Many players look down and see a single ace as one of their starting hands and get all excited. They think they have found a winning lottery ticket that they need only to bet to cash in. This is partly due to the fact that you will only have an ace in your starting hand about 15 percent of the time. But a single ace is not as strong as some players think it is. You can't play a single ace with a low kicker from any position if you want to be a winning player especially if it is unsuited.
You're Not Alone
You will be dealt at least one ace about 15 percent of the time before the flop, which means that 85 percent of the time you won't have an ace. Maybe that is the reason that players get so excited when they see an ace. The chances of one of your opponents holding an ace at the same time you do is directly related to the number of players in the game with you.
If you are in a ten handed game and hold a single ace the probability that no one else holds an ace is about 25 percent. In other words, when you have an ace there is a 75 percent chance that someone else also has an ace as well. Playing a single ace from early position is incorrect because you can be raised and re-raised. If you don't flop an ace you will probably lose money and even if you do flop an ace you could be beat by a higher kicker.

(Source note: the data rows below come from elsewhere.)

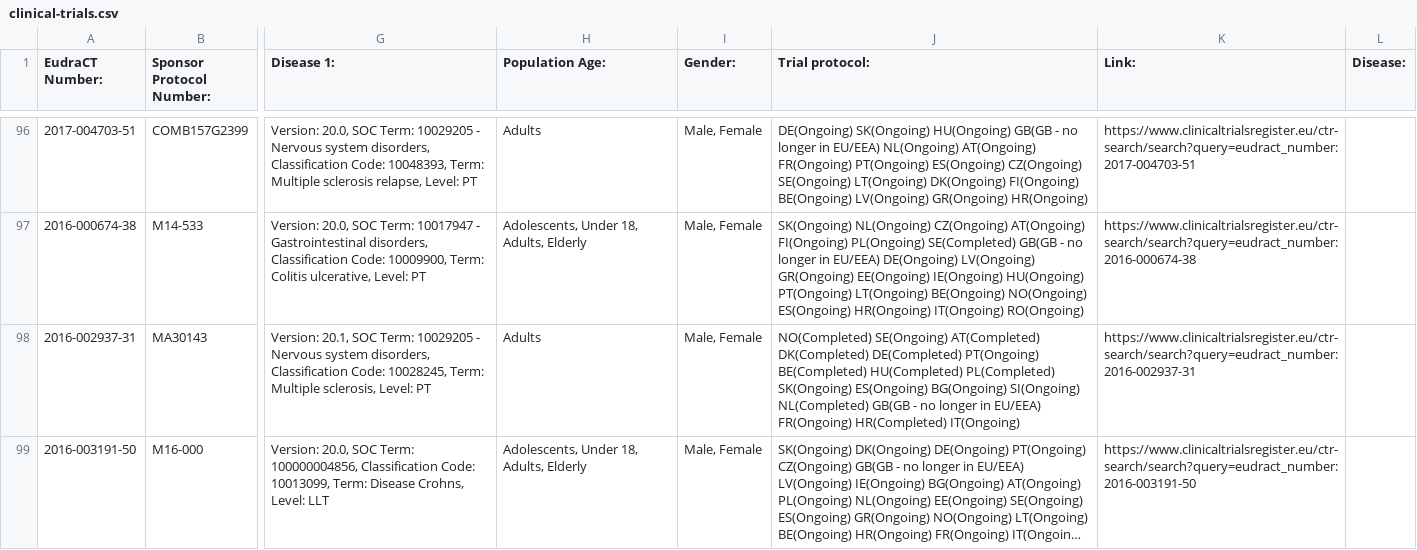
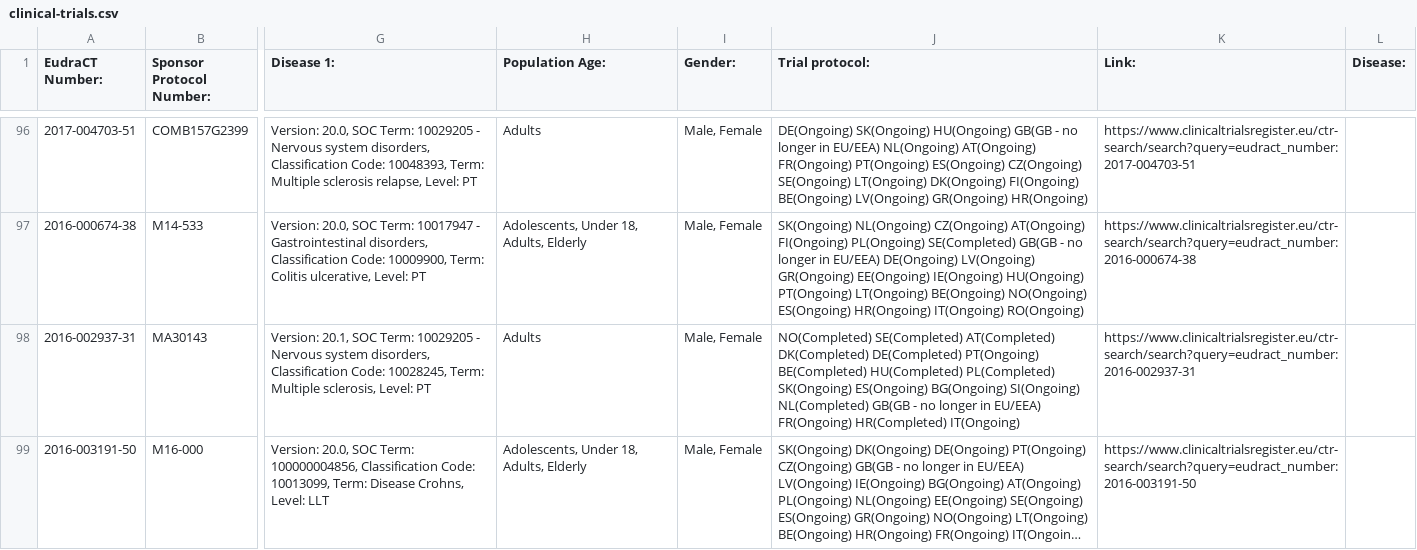
Before and after one commit to mskabirkhan/clinical-trials, a CSV file: data/clinical-trials.csv, drawn as a sheet; only a part is shown, gaps mark what is left out; long unchanged cells end in …; the diff names each change by its address in the sheet, - before the commit and + after, or states it on an @@ line.

Commit message:
Commit new datasets

```diff
--- a/data/clinical-trials.csv
+++ b/data/clinical-trials.csv
-J98 (Trial protocol:): NO(Completed) SE(Ongoing) AT(Completed) DK(Completed)…
+J98 (Trial protocol:): NO(Completed) SE(Completed) AT(Completed) DK(Completed)…
```
Also changed, not shown: 3 other files.
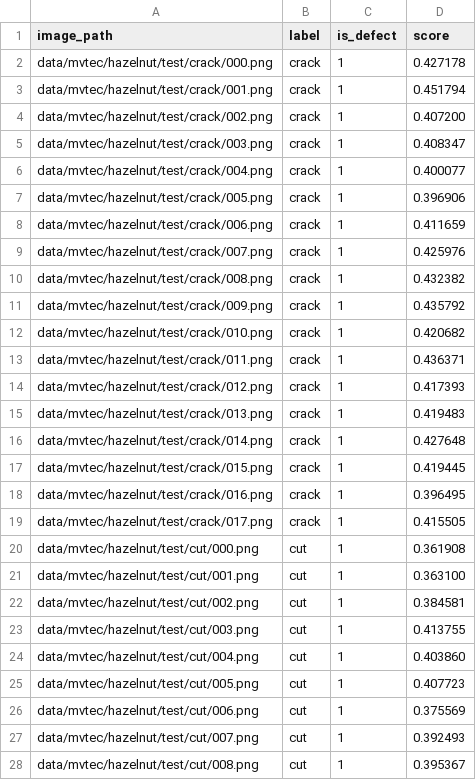
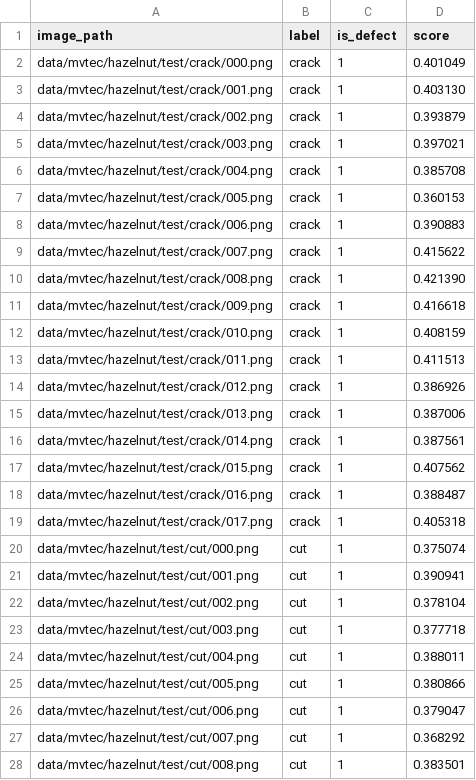
Before and after one commit to umynameislove/FactoryLens, a CSV file: assets/eval_samples/eval_scores.csv, drawn as a sheet; only a part is shown; the diff covers the shown part only.

Commit message:
Update hazelnut vision eval report

```diff
--- a/assets/eval_samples/eval_scores.csv
+++ b/assets/eval_samples/eval_scores.csv
@@ -1,28 +1,28 @@
 image_path,label,is_defect,score
-data/mvtec/hazelnut/test/crack/000.png,crack,1,0.427178
-data/mvtec/hazelnut/test/crack/001.png,crack,1,0.451794
-data/mvtec/hazelnut/test/crack/002.png,crack,1,0.407200
-data/mvtec/hazelnut/test/crack/003.png,crack,1,0.408347
-data/mvtec/hazelnut/test/crack/004.png,crack,1,0.400077
-data/mvtec/hazelnut/test/crack/005.png,crack,1,0.396906
-data/mvtec/hazelnut/test/crack/006.png,crack,1,0.411659
-data/mvtec/hazelnut/test/crack/007.png,crack,1,0.425976
-data/mvtec/hazelnut/test/crack/008.png,crack,1,0.432382
-data/mvtec/hazelnut/test/crack/009.png,crack,1,0.435792
-data/mvtec/hazelnut/test/crack/010.png,crack,1,0.420682
-data/mvtec/hazelnut/test/crack/011.png,crack,1,0.436371
-data/mvtec/hazelnut/test/crack/012.png,crack,1,0.417393
-data/mvtec/hazelnut/test/crack/013.png,crack,1,0.419483
-data/mvtec/hazelnut/test/crack/014.png,crack,1,0.427648
-data/mvtec/hazelnut/test/crack/015.png,crack,1,0.419445
-data/mvtec/hazelnut/test/crack/016.png,crack,1,0.396495
-data/mvtec/hazelnut/test/crack/017.png,crack,1,0.415505
-data/mvtec/hazelnut/test/cut/000.png,cut,1,0.361908
-data/mvtec/hazelnut/test/cut/001.png,cut,1,0.363100
-data/mvtec/hazelnut/test/cut/002.png,cut,1,0.384581
-data/mvtec/hazelnut/test/cut/003.png,cut,1,0.413755
-data/mvtec/hazelnut/test/cut/004.png,cut,1,0.403860
-data/mvtec/hazelnut/test/cut/005.png,cut,1,0.407723
-data/mvtec/hazelnut/test/cut/006.png,cut,1,0.375569
-data/mvtec/hazelnut/test/cut/007.png,cut,1,0.392493
-data/mvtec/hazelnut/test/cut/008.png,cut,1,0.395367
+data/mvtec/hazelnut/test/crack/000.png,crack,1,0.401049
+data/mvtec/hazelnut/test/crack/001.png,crack,1,0.403130
+data/mvtec/hazelnut/test/crack/002.png,crack,1,0.393879
+data/mvtec/hazelnut/test/crack/003.png,crack,1,0.397021
+data/mvtec/hazelnut/test/crack/004.png,crack,1,0.385708
+data/mvtec/hazelnut/test/crack/005.png,crack,1,0.360153
+data/mvtec/hazelnut/test/crack/006.png,crack,1,0.390883
+data/mvtec/hazelnut/test/crack/007.png,crack,1,0.415622
+data/mvtec/hazelnut/test/crack/008.png,crack,1,0.421390
+data/mvtec/hazelnut/test/crack/009.png,crack,1,0.416618
+data/mvtec/hazelnut/test/crack/010.png,crack,1,0.408159
+data/mvtec/hazelnut/test/crack/011.png,crack,1,0.411513
+data/mvtec/hazelnut/test/crack/012.png,crack,1,0.386926
+data/mvtec/hazelnut/test/crack/013.png,crack,1,0.387006
+data/mvtec/hazelnut/test/crack/014.png,crack,1,0.387561
+data/mvtec/hazelnut/test/crack/015.png,crack,1,0.407562
+data/mvtec/hazelnut/test/crack/016.png,crack,1,0.388487
+data/mvtec/hazelnut/test/crack/017.png,crack,1,0.405318
+data/mvtec/hazelnut/test/cut/000.png,cut,1,0.375074
+data/mvtec/hazelnut/test/cut/001.png,cut,1,0.390941
+data/mvtec/hazelnut/test/cut/002.png,cut,1,0.378104
+data/mvtec/hazelnut/test/cut/003.png,cut,1,0.377718
+data/mvtec/hazelnut/test/cut/004.png,cut,1,0.388011
+data/mvtec/hazelnut/test/cut/005.png,cut,1,0.380866
+data/mvtec/hazelnut/test/cut/006.png,cut,1,0.379047
+data/mvtec/hazelnut/test/cut/007.png,cut,1,0.368292
+data/mvtec/hazelnut/test/cut/008.png,cut,1,0.383501
```
Also changed, not shown: 83 edited cells elsewhere in this file, 7 other files.
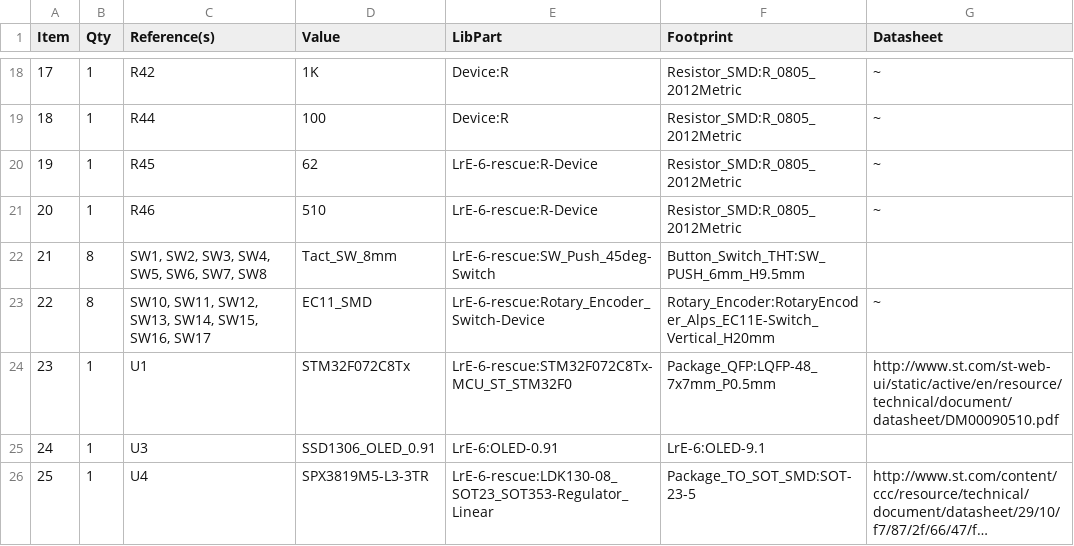
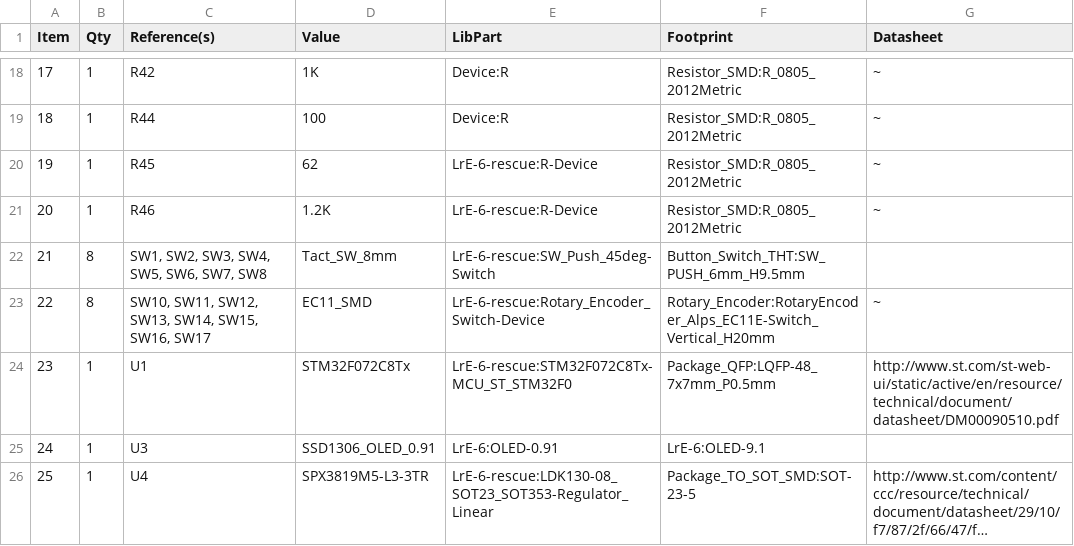
Before and after one commit to remov-b4-flight/LrTMAX.4lpb, a CSV file: LrTMAX.BOM.csv, drawn as a sheet; only a part is shown, gaps mark what is left out; long unchanged cells end in ….

```diff
--- a/LrTMAX.BOM.csv
+++ b/LrTMAX.BOM.csv
@@ -20,3 +20,3 @@
 "19","1","R45","62","LrE-6-rescue:R-Device","Resistor_SMD:R_0805_2012Metric","~"
-"20","1","R46","510","LrE-6-rescue:R-Device","Resistor_SMD:R_0805_2012Metric","~"
+"20","1","R46","1.2K","LrE-6-rescue:R-Device","Resistor_SMD:R_0805_2012Metric","~"
 "21","8","SW1, SW2, SW3, SW4, SW5, SW6, SW7, SW8","Tact_SW_8mm","LrE-6-rescue:SW_Push_45deg-Switch","Button_Switch_THT:SW_PUSH_6mm_H9.5mm",""
```
Also changed, not shown: 1 other file.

The second card that is dealt with your ace is the kicker. If you play a single ace with a small kicker this is known as playing a weak ace. If there is another player in the hand who has a bigger kicker you will be a loser if an ace comes on the flop and your hand does not improve. For example hold Ace-five and the flop is: Ace -Queen- 8.
If one of your opponents holds an ace your chance of winning with your five as a kicker is very slim. Your opponent would have to hold a four, three or deuce in order for you to win. There are only 12 cards that he could hold that would make you a winner. If he held any of these low cards or Ace-five as well you would split the pot if the turn cards were higher than five. If he held a higher kicker you would lose.
Suited aces play well against a large filed. In late position in an unraised pot you can play a suited ace because of its flush potential. If you do make a flush you will have the nut flush but you have to remember that you will only make a flush about 5.77 percent of the time when you start suited. This is why you want to play your suited ace in a hand with many players. Playing a suited ace from early position is not advisable.
A Profitable Opportunity
If you are in a game and notice that many of the players are playing a single ace then you have the opportunity to make some money from them if you only play an ace with a strong kicker. Many players will refuse to fold a pair of aces even if they have a weak kicker. These players will call you all the way to the river only to be beaten by your strong kicker.
When there are five or more players in the hand a pair aces will only hold up about 35 percent of the time. A single ace will win even less often but still many players will stay in the hand with a single ace and call all the way to the river. If you want to be a winning player you will avoid playing an unsuited weak ace from any position.
Don't be a SAP! Learn to throw away those single aces when you are out of position. You will see a big improvement in your game and your wallet.
Until Next time remember:
Luck comes and goes.....Knowledge Stays Forever.